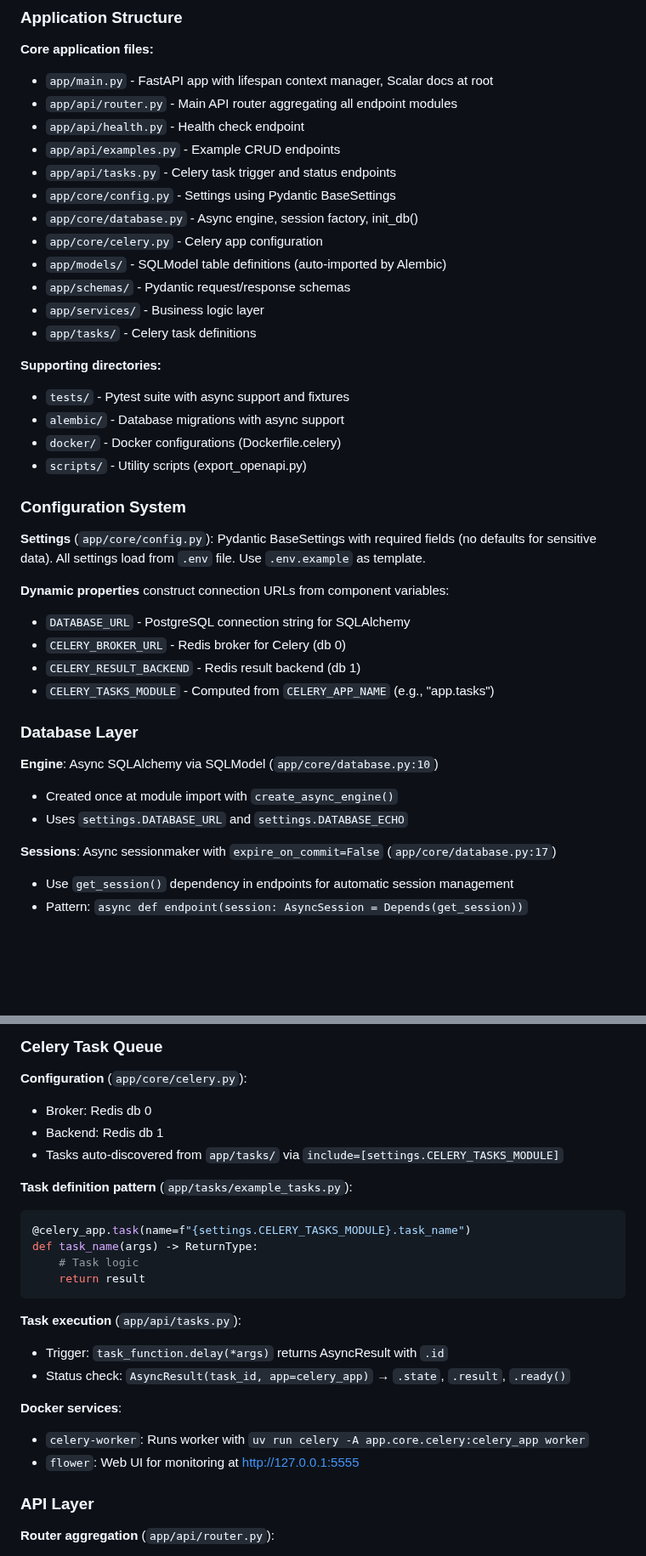
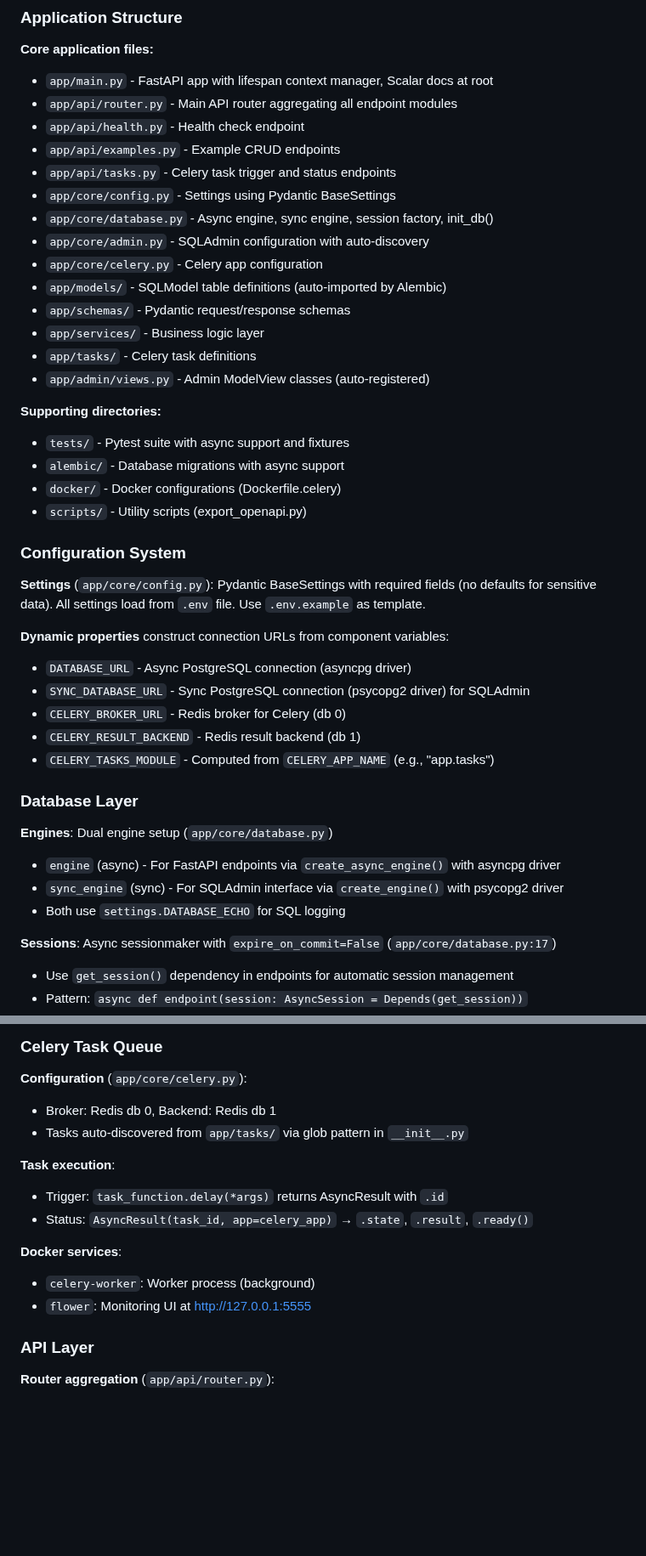
Before and after one commit to doantronghieu/template-fastapi, a Markdown page: CLAUDE.md, 2 parts joined by grey strips. Shown at 85% size. GitHub-like rendering; blank space fills up the shorter version.

````diff
--- a/CLAUDE.md
+++ b/CLAUDE.md
@@ -74,12 +75,14 @@ make dev                                      # Start FastAPI server at http://1
 - `app/api/examples.py` - Example CRUD endpoints
 - `app/api/tasks.py` - Celery task trigger and status endpoints
 - `app/core/config.py` - Settings using Pydantic BaseSettings
-- `app/core/database.py` - Async engine, session factory, init_db()
+- `app/core/database.py` - Async engine, sync engine, session factory, init_db()
+- `app/core/admin.py` - SQLAdmin configuration with auto-discovery
 - `app/core/celery.py` - Celery app configuration
 - `app/models/` - SQLModel table definitions (auto-imported by Alembic)
 - `app/schemas/` - Pydantic request/response schemas
 - `app/services/` - Business logic layer
 - `app/tasks/` - Celery task definitions
+- `app/admin/views.py` - Admin ModelView classes (auto-registered)
 
 **Supporting directories:**
 - `tests/` - Pytest suite with async support and fixtures
@@ -92,16 +95,18 @@ make dev                                      # Start FastAPI server at http://1
 **Settings** (`app/core/config.py`): Pydantic BaseSettings with required fields (no defaults for sensitive data). All settings load from `.env` file. Use `.env.example` as template.
 
 **Dynamic properties** construct connection URLs from component variables:
-- `DATABASE_URL` - PostgreSQL connection string for SQLAlchemy
+- `DATABASE_URL` - Async PostgreSQL connection (asyncpg driver)
+- `SYNC_DATABASE_URL` - Sync PostgreSQL connection (psycopg2 driver) for SQLAdmin
 - `CELERY_BROKER_URL` - Redis broker for Celery (db 0)
 - `CELERY_RESULT_BACKEND` - Redis result backend (db 1)
 - `CELERY_TASKS_MODULE` - Computed from `CELERY_APP_NAME` (e.g., "app.tasks")
 
 ### Database Layer
 
-**Engine**: Async SQLAlchemy via SQLModel (`app/core/database.py:10`)
-- Created once at module import with `create_async_engine()`
-- Uses `settings.DATABASE_URL` and `settings.DATABASE_ECHO`
+**Engines**: Dual engine setup (`app/core/database.py`)
+- `engine` (async) - For FastAPI endpoints via `create_async_engine()` with asyncpg driver
+- `sync_engine` (sync) - For SQLAdmin interface via `create_engine()` with psycopg2 driver
+- Both use `settings.DATABASE_ECHO` for SQL logging
 
 **Sessions**: Async sessionmaker with `expire_on_commit=False` (`app/core/database.py:17`)
 - Use `get_session()` dependency in endpoints for automatic session management
@@ -127,25 +132,16 @@ make dev                                      # Start FastAPI server at http://1
 ### Celery Task Queue
 
 **Configuration** (`app/core/celery.py`):
-- Broker: Redis db 0
-- Backend: Redis db 1
-- Tasks auto-discovered from `app/tasks/` via `include=[settings.CELERY_TASKS_MODULE]`
+- Broker: Redis db 0, Backend: Redis db 1
+- Tasks auto-discovered from `app/tasks/` via glob pattern in `__init__.py`
 
-**Task definition pattern** (`app/tasks/example_tasks.py`):
-```python
-@celery_app.task(name=f"{settings.CELERY_TASKS_MODULE}.task_name")
-def task_name(args) -> ReturnType:
-    # Task logic
-    return result
-```
-
-**Task execution** (`app/api/tasks.py`):
+**Task execution**:
 - Trigger: `task_function.delay(*args)` returns AsyncResult with `.id`
-- Status check: `AsyncResult(task_id, app=celery_app)` → `.state`, `.result`, `.ready()`
+- Status: `AsyncResult(task_id, app=celery_app)` → `.state`, `.result`, `.ready()`
 
 **Docker services**:
-- `celery-worker`: Runs worker with `uv run celery -A app.core.celery:celery_app worker`
-- `flower`: Web UI for monitoring at http://127.0.0.1:5555
+- `celery-worker`: Worker process (background)
+- `flower`: Monitoring UI at http://127.0.0.1:5555
 
 ### API Layer
 
````
Also changed, not shown: other parts of CLAUDE.md (+22 -118 lines).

● ● ● ● ● ● ●

◆ Goal of the exercise ◆
Print the whole listing above exactly, and keep every picture out of the copy.

◆ Reply ◆
Before and after one commit to doantronghieu/template-fastapi, a Markdown page: CLAUDE.md, 2 parts joined by grey strips. Shown at 85% size. GitHub-like rendering; blank space fills up the shorter version.

````diff
--- a/CLAUDE.md
+++ b/CLAUDE.md
@@ -74,12 +75,14 @@ make dev                                      # Start FastAPI server at http://1
 - `app/api/examples.py` - Example CRUD endpoints
 - `app/api/tasks.py` - Celery task trigger and status endpoints
 - `app/core/config.py` - Settings using Pydantic BaseSettings
-- `app/core/database.py` - Async engine, session factory, init_db()
+- `app/core/database.py` - Async engine, sync engine, session factory, init_db()
+- `app/core/admin.py` - SQLAdmin configuration with auto-discovery
 - `app/core/celery.py` - Celery app configuration
 - `app/models/` - SQLModel table definitions (auto-imported by Alembic)
 - `app/schemas/` - Pydantic request/response schemas
 - `app/services/` - Business logic layer
 - `app/tasks/` - Celery task definitions
+- `app/admin/views.py` - Admin ModelView classes (auto-registered)
 
 **Supporting directories:**
 - `tests/` - Pytest suite with async support and fixtures
@@ -92,16 +95,18 @@ make dev                                      # Start FastAPI server at http://1
 **Settings** (`app/core/config.py`): Pydantic BaseSettings with required fields (no defaults for sensitive data). All settings load from `.env` file. Use `.env.example` as template.
 
 **Dynamic properties** construct connection URLs from component variables:
-- `DATABASE_URL` - PostgreSQL connection string for SQLAlchemy
+- `DATABASE_URL` - Async PostgreSQL connection (asyncpg driver)
+- `SYNC_DATABASE_URL` - Sync PostgreSQL connection (psycopg2 driver) for SQLAdmin
 - `CELERY_BROKER_URL` - Redis broker for Celery (db 0)
 - `CELERY_RESULT_BACKEND` - Redis result backend (db 1)
 - `CELERY_TASKS_MODULE` - Computed from `CELERY_APP_NAME` (e.g., "app.tasks")
 
 ### Database Layer
 
-**Engine**: Async SQLAlchemy via SQLModel (`app/core/database.py:10`)
-- Created once at module import with `create_async_engine()`
-- Uses `settings.DATABASE_URL` and `settings.DATABASE_ECHO`
+**Engines**: Dual engine setup (`app/core/database.py`)
+- `engine` (async) - For FastAPI endpoints via `create_async_engine()` with asyncpg driver
+- `sync_engine` (sync) - For SQLAdmin interface via `create_engine()` with psycopg2 driver
+- Both use `settings.DATABASE_ECHO` for SQL logging
 
 **Sessions**: Async sessionmaker with `expire_on_commit=False` (`app/core/database.py:17`)
 - Use `get_session()` dependency in endpoints for automatic session management
@@ -127,25 +132,16 @@ make dev                                      # Start FastAPI server at http://1
 ### Celery Task Queue
 
 **Configuration** (`app/core/celery.py`):
-- Broker: Redis db 0
-- Backend: Redis db 1
-- Tasks auto-discovered from `app/tasks/` via `include=[settings.CELERY_TASKS_MODULE]`
+- Broker: Redis db 0, Backend: Redis db 1
+- Tasks auto-discovered from `app/tasks/` via glob pattern in `__init__.py`
 
-**Task definition pattern** (`app/tasks/example_tasks.py`):
-```python
-@celery_app.task(name=f"{settings.CELERY_TASKS_MODULE}.task_name")
-def task_name(args) -> ReturnType:
-    # Task logic
-    return result
-```
-
-**Task execution** (`app/api/tasks.py`):
+**Task execution**:
 - Trigger: `task_function.delay(*args)` returns AsyncResult with `.id`
-- Status check: `AsyncResult(task_id, app=celery_app)` → `.state`, `.result`, `.ready()`
+- Status: `AsyncResult(task_id, app=celery_app)` → `.state`, `.result`, `.ready()`
 
 **Docker services**:
-- `celery-worker`: Runs worker with `uv run celery -A app.core.celery:celery_app worker`
-- `flower`: Web UI for monitoring at http://127.0.0.1:5555
+- `celery-worker`: Worker process (background)
+- `flower`: Monitoring UI at http://127.0.0.1:5555
 
 ### API Layer
 
````
Also changed, not shown: other parts of CLAUDE.md (+22 -118 lines).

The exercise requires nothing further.